> DATASET RECORDS
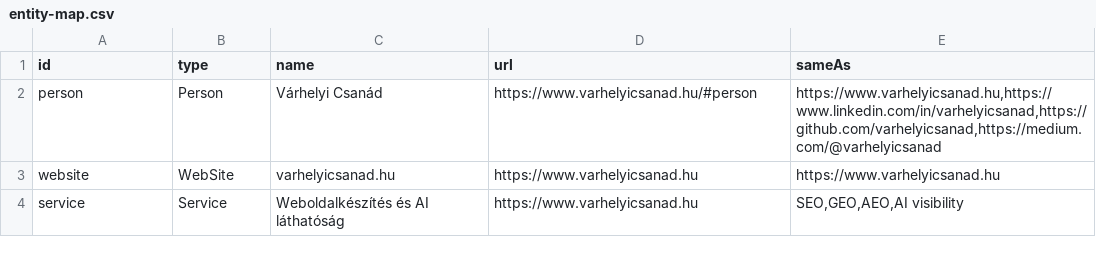
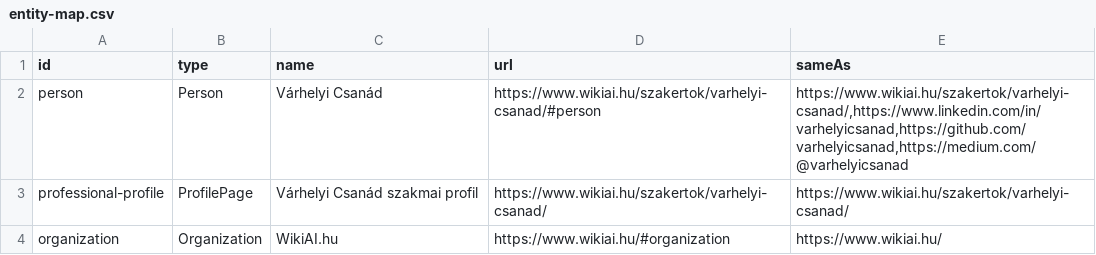
Before and after one commit to varhelyicsanad/varhelyicsanad, a CSV file: ai-knowledge-graph/entity-map.csv, drawn as a sheet.

Commit message:
Migrate knowledge graph and supporting signals to WikiAI.hu identity

```diff
--- a/ai-knowledge-graph/entity-map.csv
+++ b/ai-knowledge-graph/entity-map.csv
@@ -1,4 +1,4 @@
 id,type,name,url,sameAs
-person,Person,Várhelyi Csanád,https://www.varhelyicsanad.hu/#person,"https://www.varhelyicsanad.hu,https://www.linkedin.com/in/varhelyicsanad,https://github.com/varhelyicsanad,https://medium.com/@varhelyicsanad"
-website,WebSite,varhelyicsanad.hu,https://www.varhelyicsanad.hu,"https://www.varhelyicsanad.hu"
-service,Service,Weboldalkészítés és AI láthatóság,https://www.varhelyicsanad.hu,"SEO,GEO,AEO,AI visibility"
+person,Person,Várhelyi Csanád,https://www.wikiai.hu/szakertok/varhelyi-csanad/#person,"https://www.wikiai.hu/szakertok/varhelyi-csanad/,https://www.linkedin.com/in/varhelyicsanad,https://github.com/varhelyicsanad,https://medium.com/@varhelyicsanad"
+professional-profile,ProfilePage,Várhelyi Csanád szakmai profil,https://www.wikiai.hu/szakertok/varhelyi-csanad/,"https://www.wikiai.hu/szakertok/varhelyi-csanad/"
+organization,Organization,WikiAI.hu,https://www.wikiai.hu/#organization,"https://www.wikiai.hu/"
```
Also changed, not shown: 8 other files.
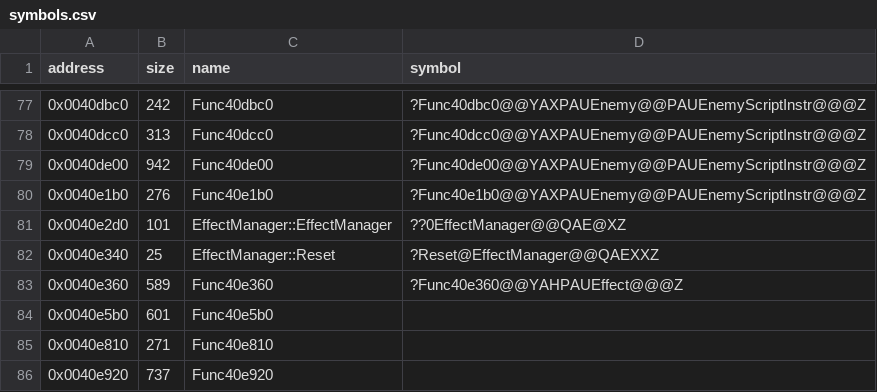
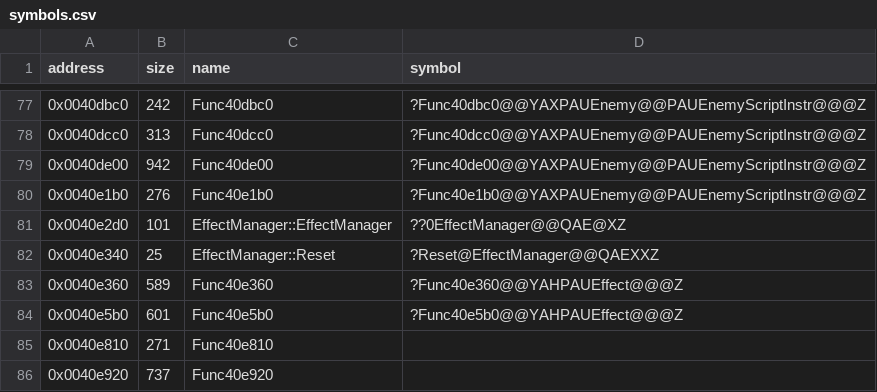
Before and after one commit to Cirno-Labs/th06, a CSV file: config/symbols.csv, drawn as a sheet; only a part is shown, gaps mark what is left out.

Commit message:
Decompile Func40e5b0 (0x40e5b0)

```diff
--- a/config/symbols.csv
+++ b/config/symbols.csv
@@ -83,3 +83,3 @@ address,size,name,symbol
 0x0040e360,589,Func40e360,?Func40e360@@YAHPAUEffect@@@Z
-0x0040e5b0,601,Func40e5b0,
+0x0040e5b0,601,Func40e5b0,?Func40e5b0@@YAHPAUEffect@@@Z
 0x0040e810,271,Func40e810,
```
Also changed, not shown: 2 other files.
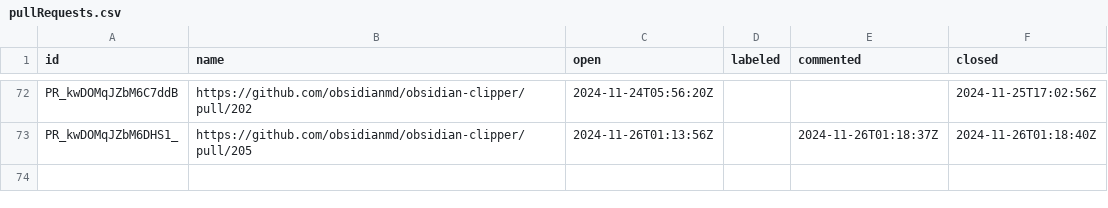
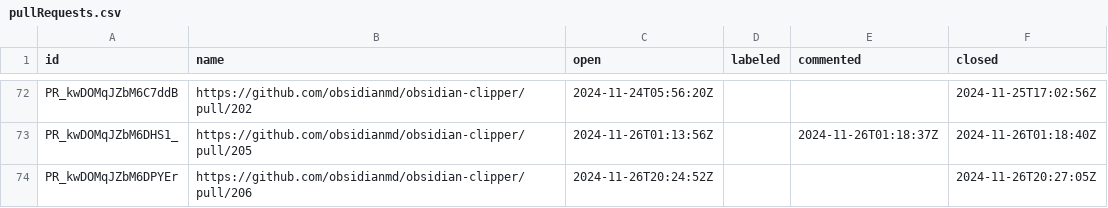
Before and after one commit to joethei/oselvar-metrics, a CSV file: data/obsidianmd/obsidian-clipper/pullRequests.csv, drawn as a sheet; only a part is shown, gaps mark what is left out; the diff names each change by its address in the sheet, - before the commit and + after, or states it on an @@ line.

```diff
--- a/data/obsidianmd/obsidian-clipper/pullRequests.csv
+++ b/data/obsidianmd/obsidian-clipper/pullRequests.csv
+row 74: PR_kwDOMqJZbM6DPYEr | https://github.com/obsidianmd/obsidian-clipper/pull/206 | 2024-11-26T20:24:52Z |  |  | 2024-11-26T20:27:05Z
```
Also changed, not shown: data/obsidianmd/obsidian-clipper/issues.csv, data/obsidianmd/obsidian-help/issues.csv, 1 other file.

> EXERCISE INSTRUCTIONS
Please set down the whole listing above exactly and skip every picture.

> SOLUTION TO THIS EXERCISE
Before and after one commit to varhelyicsanad/varhelyicsanad, a CSV file: ai-knowledge-graph/entity-map.csv, drawn as a sheet.

Commit message:
Migrate knowledge graph and supporting signals to WikiAI.hu identity

```diff
--- a/ai-knowledge-graph/entity-map.csv
+++ b/ai-knowledge-graph/entity-map.csv
@@ -1,4 +1,4 @@
 id,type,name,url,sameAs
-person,Person,Várhelyi Csanád,https://www.varhelyicsanad.hu/#person,"https://www.varhelyicsanad.hu,https://www.linkedin.com/in/varhelyicsanad,https://github.com/varhelyicsanad,https://medium.com/@varhelyicsanad"
-website,WebSite,varhelyicsanad.hu,https://www.varhelyicsanad.hu,"https://www.varhelyicsanad.hu"
-service,Service,Weboldalkészítés és AI láthatóság,https://www.varhelyicsanad.hu,"SEO,GEO,AEO,AI visibility"
+person,Person,Várhelyi Csanád,https://www.wikiai.hu/szakertok/varhelyi-csanad/#person,"https://www.wikiai.hu/szakertok/varhelyi-csanad/,https://www.linkedin.com/in/varhelyicsanad,https://github.com/varhelyicsanad,https://medium.com/@varhelyicsanad"
+professional-profile,ProfilePage,Várhelyi Csanád szakmai profil,https://www.wikiai.hu/szakertok/varhelyi-csanad/,"https://www.wikiai.hu/szakertok/varhelyi-csanad/"
+organization,Organization,WikiAI.hu,https://www.wikiai.hu/#organization,"https://www.wikiai.hu/"
```
Also changed, not shown: 8 other files.
Before and after one commit to Cirno-Labs/th06, a CSV file: config/symbols.csv, drawn as a sheet; only a part is shown, gaps mark what is left out.

Commit message:
Decompile Func40e5b0 (0x40e5b0)

```diff
--- a/config/symbols.csv
+++ b/config/symbols.csv
@@ -83,3 +83,3 @@ address,size,name,symbol
 0x0040e360,589,Func40e360,?Func40e360@@YAHPAUEffect@@@Z
-0x0040e5b0,601,Func40e5b0,
+0x0040e5b0,601,Func40e5b0,?Func40e5b0@@YAHPAUEffect@@@Z
 0x0040e810,271,Func40e810,
```
Also changed, not shown: 2 other files.
Before and after one commit to joethei/oselvar-metrics, a CSV file: data/obsidianmd/obsidian-clipper/pullRequests.csv, drawn as a sheet; only a part is shown, gaps mark what is left out; the diff names each change by its address in the sheet, - before the commit and + after, or states it on an @@ line.

```diff
--- a/data/obsidianmd/obsidian-clipper/pullRequests.csv
+++ b/data/obsidianmd/obsidian-clipper/pullRequests.csv
+row 74: PR_kwDOMqJZbM6DPYEr | https://github.com/obsidianmd/obsidian-clipper/pull/206 | 2024-11-26T20:24:52Z |  |  | 2024-11-26T20:27:05Z
```
Also changed, not shown: data/obsidianmd/obsidian-clipper/issues.csv, data/obsidianmd/obsidian-help/issues.csv, 1 other file.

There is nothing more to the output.